For SSH to work well, it requires correct permissions on the ~/.ssh or /home/username/.ssh directory: the default location for all user-specific ssh configuration and authentication files. The recommended permissions are read/write/execute for the user, and must not be accessible by group and others.
Besides, ssh also requires that the files within the directory should have read/write permissions for the user, and not be accessible by others. Otherwise, a user might encounter the following error:
Authentication refused: bad ownership or modes for directory
This guide explains how to set correct permissions on the .ssh directory and the files stored in it, on Linux systems.
Set Correct SSH Directory Permissions in Linux
If you ever encounter the above error, you can set correct ssh directory permissions on the .ssh directory using the chmod command.
# chmod u+rwx,go-rwx ~/.ssh OR # chmod 0700 ~/.ssh
To check the permissions on the ~/.ssh directory, use the ls command with the
-d flags, like so:
# ls -ld .ssh/
The following are some of the files you will find in the ~/.ssh directory:
- private key file (e.g id_rsa) – the private key for authentication, which contains highly sensitive information, therefore, it must have read and write permissions for the owner and not be accessible by group and others, otherwise, ssh will refuse to connect.

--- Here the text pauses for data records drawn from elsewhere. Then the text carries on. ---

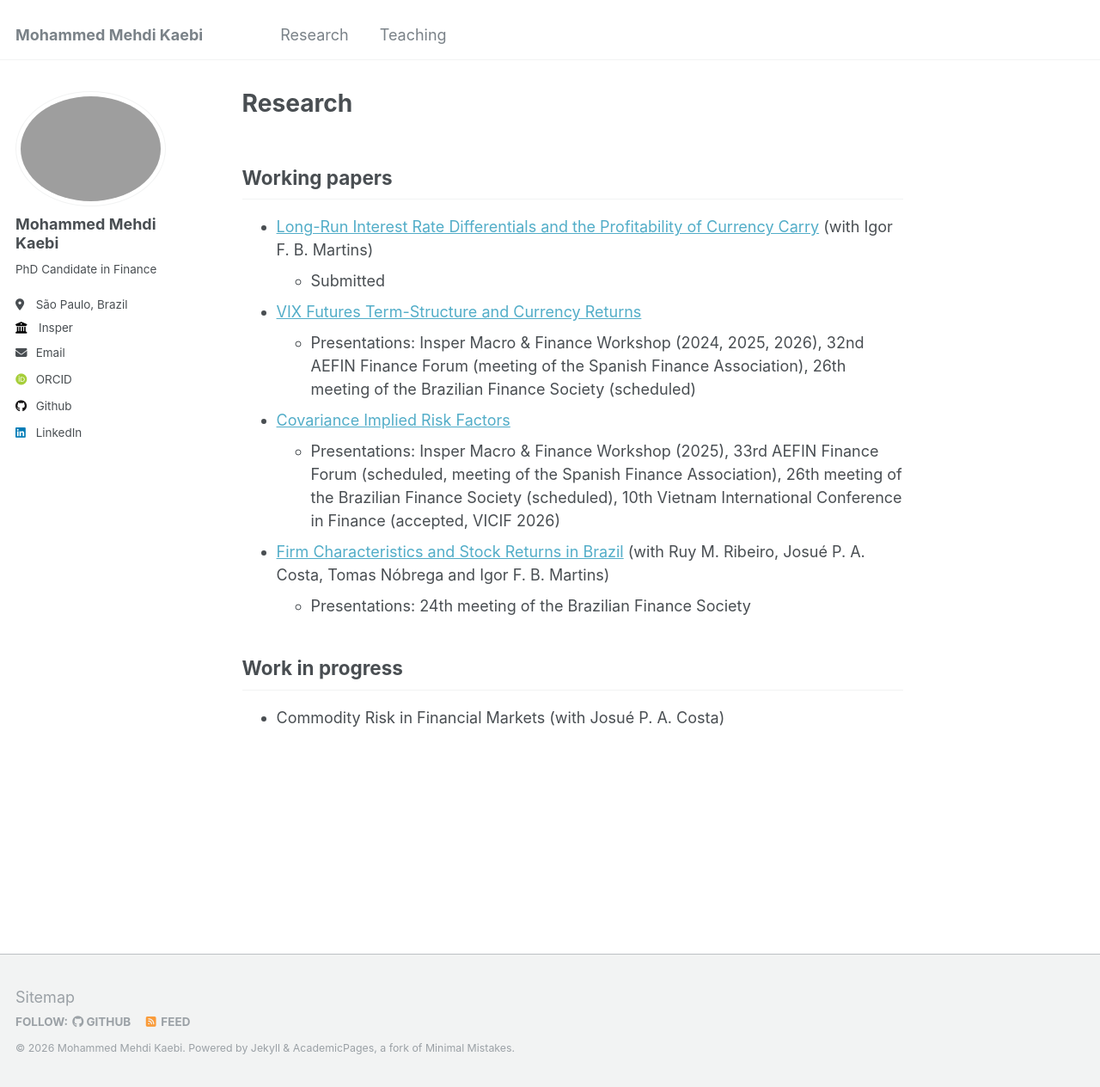
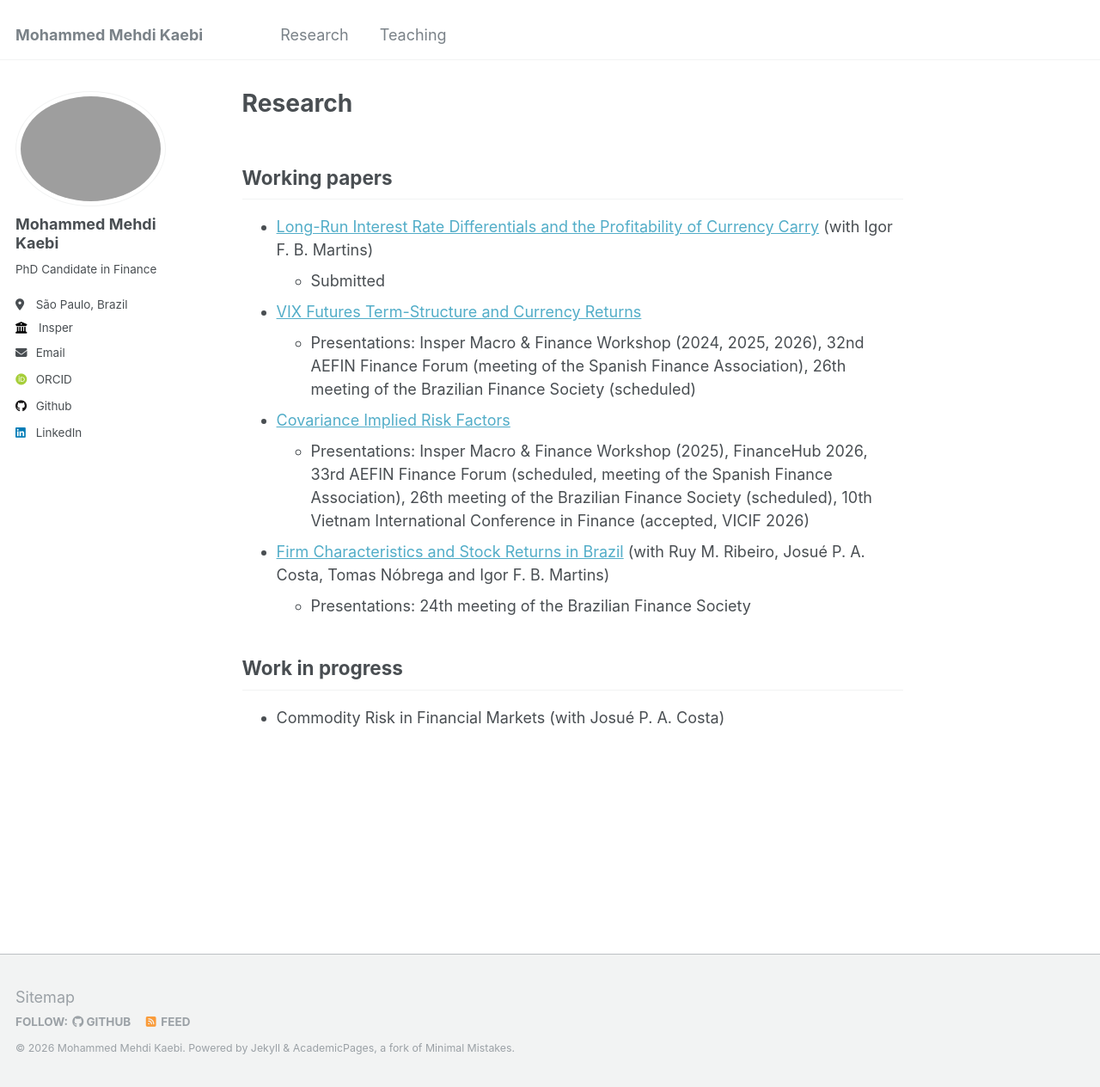
Before and after one commit to mkaebi/mkaebi.github.io, a Jekyll site: the page built from _pages/research.md, in a window 1280 px wide and 1264 px high. Shown: the whole window at 86% size. Built offline with Jekyll 4.4.1, drawn with Linux system fonts in a browser that asks for light colours; some web fonts are replaced.

Commit message:
update
Updated presentation details for Covariance Implied Risk Factors to include FinanceHub 2026.

```diff
--- a/_pages/research.md
+++ b/_pages/research.md
@@ -13,7 +13,7 @@ redirect_from:
 * [VIX Futures Term-Structure and Currency Returns](https://dx.doi.org/10.2139/ssrn.5363287)
   * Presentations: Insper Macro & Finance Workshop (2024, 2025, 2026), 32nd AEFIN Finance Forum (meeting of the Spanish Finance Association), 26th meeting of the Brazilian Finance Society (scheduled)
 * [Covariance Implied Risk Factors](https://papers.ssrn.com/sol3/papers.cfm?abstract_id=6136149)
-  * Presentations: Insper Macro & Finance Workshop (2025), 33rd AEFIN Finance Forum (scheduled, meeting of the Spanish Finance Association), 26th meeting of the Brazilian Finance Society (scheduled), 10th Vietnam International Conference in Finance (accepted, VICIF 2026)
+  * Presentations: Insper Macro & Finance Workshop (2025), FinanceHub 2026, 33rd AEFIN Finance Forum (scheduled, meeting of the Spanish Finance Association), 26th meeting of the Brazilian Finance Society (scheduled), 10th Vietnam International Conference in Finance (accepted, VICIF 2026)
 * [Firm Characteristics and Stock Returns in Brazil](https://dx.doi.org/10.2139/ssrn.4801117) (with Ruy M. Ribeiro, Josué P. A. Costa,  Tomas Nóbrega and Igor F. B. Martins)
   * Presentations: 24th meeting of the Brazilian Finance Society
 
```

- public key (e.g .pub file) – the public key for authentication, which also contains sensitive information therefore it should have read and write permissions for the owner, read-only permission by group, and others.
- authorized_keys – contains the list of the public keys that can be used for logging in as this user. It is not highly sensitive but should have read and write permissions for the owner and not be accessible by group and others.
- known_hosts – stores a list of host keys for all hosts the ssh user has logged into. It should have read and write permissions for the owner and not be accessible by groups and others.
- config – a per-user configuration file and should have read and write permissions for the owner and should not be accessible by group and others.
By default, the files under the ~/.ssh directory are created with the correct permissions set. To check their permissions, run the following command within your home directory:
# ls -l .ssh/
If ssh complains of wrong permissions on any of the above files, you can set the correct permissions for any of the files like this:
# chmod u+rw,go-rwx .ssh/id_rsa # chmod u+rw,go-rwx .ssh/id_rsa.pub # chmod u+rw,go-rwx .ssh/authorized_keys # chmod u+rw,go-rwx .ssh/known_hosts # chmod u+rw,go-rwx .ssh/config OR # chmod 600 .ssh/id_rsa # chmod 600 .ssh/id_rsa.pub # chmod 600 .ssh/authorized_keys # chmod 600 .ssh/known_hosts # chmod 600 .ssh/config
In addition, a user’s home directory should not be writeable by the group or others, as shown in the following screenshot.
# ls -ld ~
To remove write permissions for group and others on the home directory, run this command:
# chmod go-w ~ OR # chmod 755 ~
You might also like to read the following SSH-related articles:
- How to Secure and Harden OpenSSH Server
- 5 Best OpenSSH Server Best Security Practices
- How to Setup SSH Passwordless Login in Linux [3 Easy Steps]
- How to Block SSH Brute Force Attacks Using SSHGUARD
- How to Use Port Knocking To Secure SSH Service in Linux
- How to Change SSH Port in Linux
That’s it for now! Use the comment section below to ask questions or add your thoughts to this topic.